So how can you tell when voters are acting out of prejudice? Again, Smith says, employment discrimination law provides a useful analogy. In discrimination cases, courts look for pretexts. If someone gives a reason for a hiring decision that is obviously false or makes little sense in context, the court has good reason to believe that prejudice or bias may have influenced the hiring decision.

Trump’s unprecedented, compulsive, easily documented lying during the 2016 campaign made him an irrational choice. It’s reasonable to conclude that voters were willing to swallow the falsehoods because they liked what they heard: overt racist appeals and incessant lies about rising crime rates.
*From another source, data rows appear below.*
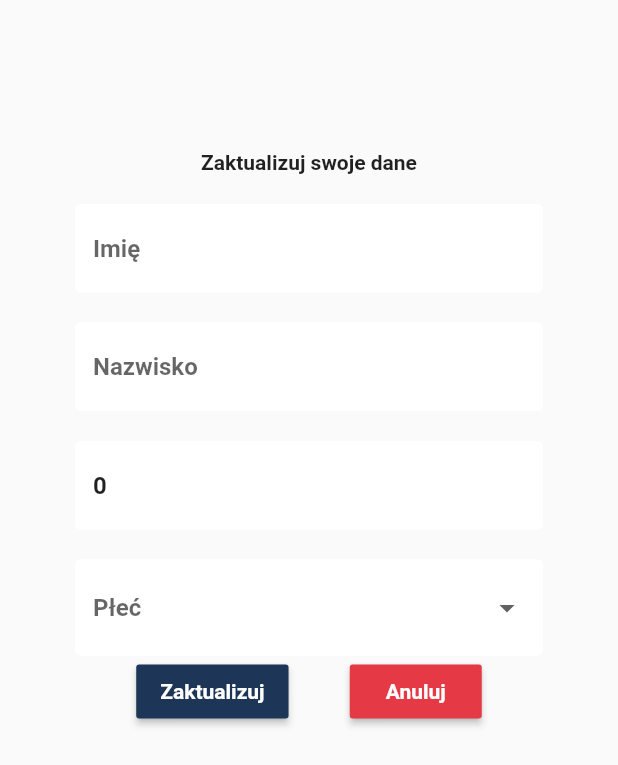
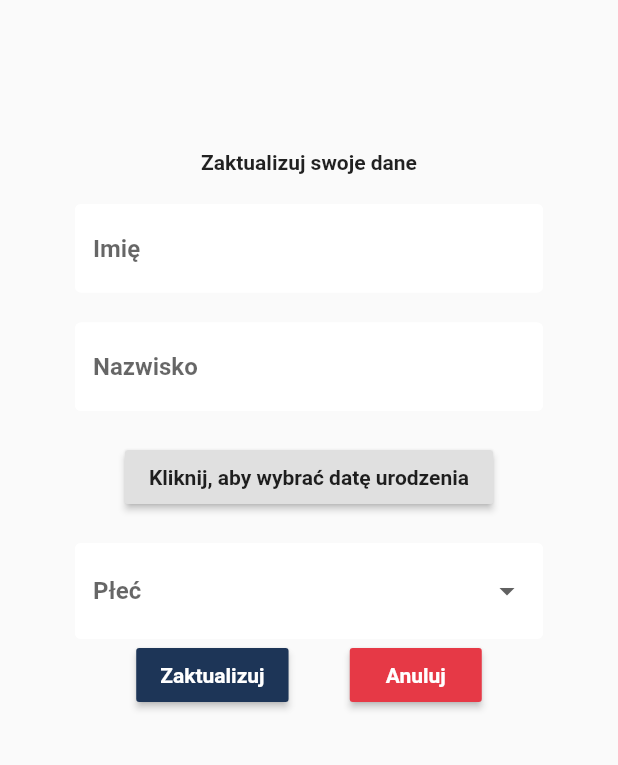
Before and after one commit to maksymiliangajewski/inz_pills, a Flutter app: the UserEditPanel widget shown alone on an empty page, opened directly, on a phone screen of 412 x 824 dp. Shown: the top 765 px of the screen. Run offline on Flutter 3.47's test engine with Material 2 defaults, Android fonts, the phone set to English and light mode, and no system bars; our stand-ins replace cloud_firestore, firebase_auth, firebase_core, flutter_local_notifications, flutter_spinkit, fluttertoast and 5 more; missing offline and left inert: calendar_time, expansion_card, geocoder; accounts and stored records are empty; Roboto replaces fonts that are missing (Alata).

```diff
--- a/lib/Models/MyUser.dart
+++ b/lib/Models/MyUser.dart
@@ -1,9 +1,11 @@
+import 'package:cloud_firestore/cloud_firestore.dart';
+
 class MyUser {
   final String uid;
   final String name;
   final String surname;
-  final int age;
+  final Timestamp birthDate;
   final String sex;
 
-  MyUser({this.uid, this.name, this.surname, this.age, this.sex});
+  MyUser({this.uid, this.name, this.surname, this.birthDate, this.sex});
 }
--- a/lib/Services/Auth.dart
+++ b/lib/Services/Auth.dart
@@ -1,3 +1,4 @@
+import 'package:cloud_firestore/cloud_firestore.dart';
 import 'package:firebase_auth/firebase_auth.dart';
 import 'package:inz_pills/Models/MyUser.dart';
 import 'package:inz_pills/Services/Database.dart';
@@ -35,7 +36,7 @@ class AuthService {
           await _auth.createUserWithEmailAndPassword(email: email, password: password);
       User user = result.user;
       //create a new document for the user with the uid
-      DatabaseService(uid: user.uid).updateUserData('name', 'surname', 0, 'other');
+      DatabaseService(uid: user.uid).updateUserData('name', 'surname', Timestamp.fromDate(DateTime.now()), 'other');
       return _myUserFromFirebase(user);
     } catch (e) {
       print(e.toString());
--- a/lib/Services/Database.dart
+++ b/lib/Services/Database.dart
@@ -20,11 +20,11 @@ class DatabaseService {
   final CollectionReference remindersCollection =
       FirebaseFirestore.instance.collection('reminders');
 
-  Future updateUserData(String name, String surname, int age, String sex) async {
+  Future updateUserData(String name, String surname, Timestamp birthDate, String sex) async {
     return await usersCollection.doc(uid).set({
       'name': name,
       'surname': surname,
-      'age': age,
+      'birthDate': birthDate,
       'sex': sex,
     });
   }
@@ -61,7 +61,7 @@ class DatabaseService {
         uid: uid,
         name: snapshot.data()['name'],
         surname: snapshot.data()['surname'],
-        age: snapshot.data()['age'],
+        birthDate: snapshot.data()['birthDate'],
         sex: snapshot.data()['sex']);
   }
 
--- a/lib/Widgets/HomePageButton.dart
+++ b/lib/Widgets/HomePageButton.dart
@@ -67,7 +67,8 @@ class HomePageButton extends StatelessWidget {
         var begin = Offset(1.0, 0.0);
         var end = Offset.zero;
         var curve = Curves.ease;
-        var tween = Tween(begin: begin, end: end).chain(CurveTween(curve: curve));
+        var tween =
+            Tween(begin: begin, end: end).chain(CurveTween(curve: curve));
         return SlideTransition(
           position: animation.drive(tween),
           child: child,
--- a/lib/Widgets/HomeScreenDosagesList.dart
+++ b/lib/Widgets/HomeScreenDosagesList.dart
@@ -48,10 +48,12 @@ class _HomeScreenDosagesListState extends State<HomeScreenDosagesList> {
           ? ListView.builder(
               itemCount: userDosages.length < 5 ? userDosages.length : 5,
               itemBuilder: (context, index) {
-                if (DateTime.fromMillisecondsSinceEpoch(userDosages[index].takeTime.seconds * 1000)
+                if (DateTime.fromMillisecondsSinceEpoch(
+                        userDosages[index].takeTime.seconds * 1000)
                     .toLocal()
                     .isAfter(DateTime.now())) {
-                  return HomeScreenDosagesListTileWidget(dosage: userDosages[index]);
+                  return HomeScreenDosagesListTileWidget(
+                      dosage: userDosages[index]);
                 } else {
                   return Container();
                 }
--- a/lib/Widgets/UserEditPanel.dart
+++ b/lib/Widgets/UserEditPanel.dart
@@ -1,5 +1,5 @@
+import 'package:cloud_firestore/cloud_firestore.dart';
 import 'package:flutter/material.dart';
-import 'package:flutter/services.dart';
 import 'package:inz_pills/Models/MyUser.dart';
 import 'package:inz_pills/Services/Database.dart';
 import 'package:inz_pills/Utils/Colors.dart';
@@ -15,10 +15,11 @@ class UserEditPanel extends StatefulWidget {
 class _UserEditPanelState extends State<UserEditPanel> {
   final _formKey = GlobalKey<FormState>();
   List<String> sexes = ['female', 'male', 'other'];
+  DateTime selectedDate = DateTime.now();
 
   String _currentName;
   String _currentSurname;
-  int _currentAge;
+  DateTime _currentBirthDate;
   String _currentSex;
 
   @override
@@ -32,6 +33,7 @@ class _UserEditPanelState extends State<UserEditPanel> {
             builder: (context, snapshot) {
               if (snapshot.hasData) {
                 MyUser userData = snapshot.data;
+                _currentBirthDate = userData.birthDate.toDate();
                 return Form(
                     key: _formKey,
                     child: Column(
@@ -41,25 +43,29 @@ class _UserEditPanelState extends State<UserEditPanel> {
                         TextFormField(
                           initialValue: userData.name,
                           decoration: textInputDecoration(StringAssets.name),
-                          validator: (val) => val.isEmpty ? StringAssets.pleaseEnterName : null,
-                          onChanged: (val) => setState(() => _currentName = val),
+                          validator: (val) =>
+                              val.isEmpty ? StringAssets.pleaseEnterName : null,
+                          onChanged: (val) =>
+                              setState(() => _currentName = val),
                         ),
                         SizedBox(height: 20),
                         TextFormField(
                           initialValue: userData.surname,
                           decoration: textInputDecoration(StringAssets.surname),
-                          validator: (val) => val.isEmpty ? StringAssets.pleaseEnterSurname : null,
-                          onChanged: (val) => setState(() => _currentSurname = val),
+                          validator: (val) => val.isEmpty
+                              ? StringAssets.pleaseEnterSurname
+                              : null,
+                          onChanged: (val) =>
+                              setState(() => _currentSurname = val),
                         ),
                         SizedBox(height: 20),
-                        TextFormField(
-                          initialValue: userData.age.toString(),
-                          decoration: textInputDecoration(StringAssets.age),
-                          validator: (val) => val.isEmpty ? StringAssets.pleaseEnterAge : null,
-                          onChanged: (val) => setState(() => _currentAge = int.parse(val)),
-                          keyboardType: TextInputType.number,
-                          inputFormatters: <TextInputFormatter>[
-                            FilteringTextInputFormatter.allow(RegExp(r'[0-9]')),
+                        Row(
+                          mainAxisAlignment: MainAxisAlignment.spaceAround,
+                          children: [
+                            RaisedButton(
+                                onPressed: () => _selectDate(context),
+                                child: Text("Kliknij, aby wybrać datę urodzenia"),
+                            )
                           ],
                         ),
                         SizedBox(height: 20),
@@ -67,7 +73,8 @@ class _UserEditPanelState extends State<UserEditPanel> {
                             value: _currentSex ?? userData.sex,
                             decoration: textInputDecoration(StringAssets.sex),
                             items: sexes.map((String sex) {
-                              return DropdownMenuItem<String>(value: sex, child: Text('$sex'));
+                              return DropdownMenuItem<String>(
+                                  value: sex, child: Text('$sex'));
                             }).toList(),
                             onChanged: (value) {
                               setState(() => _currentSex = value);
@@ -83,10 +90,11 @@ class _UserEditPanelState extends State<UserEditPanel> {
                               ),
                               onPressed: () async {
                                 if (_formKey.currentState.validate()) {
-                                  await DatabaseService(uid: user.uid).updateUserData(
+                                  await DatabaseService(uid: user.uid)
+                                      .updateUserData(
                                     _currentName ?? userData.name,
                                     _currentSurname ?? userData.surname,
-                                    _currentAge ?? userData.age,
+                                    Timestamp.fromDate(selectedDate) ?? userData.birthDate,
                                     _currentSex ?? userData.sex,
                                   );
                                   Navigator.pop(context);
@@ -109,4 +117,18 @@ class _UserEditPanelState extends State<UserEditPanel> {
       ),
     );
   }
+
+  _selectDate(BuildContext context) async {
+    DateTime pickedDate = await showDatePicker(
+        context: context,
+        initialDate: _currentBirthDate,
+        firstDate: DateTime(1900),
+        lastDate: DateTime.now());
+    if(pickedDate != null && pickedDate != _currentBirthDate) {
+      setState(() {
+        selectedDate = pickedDate;
+        _currentBirthDate = pickedDate;
+      });
+    }
+  }
 }
```
Also changed, not shown: lib/Pages/HomeScreen.dart (+26 -11 lines), pubspec.lock.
Research has since suggested that plenty of Trump voters were indeed strongly motivated by racist resentment and anti-immigrant animus.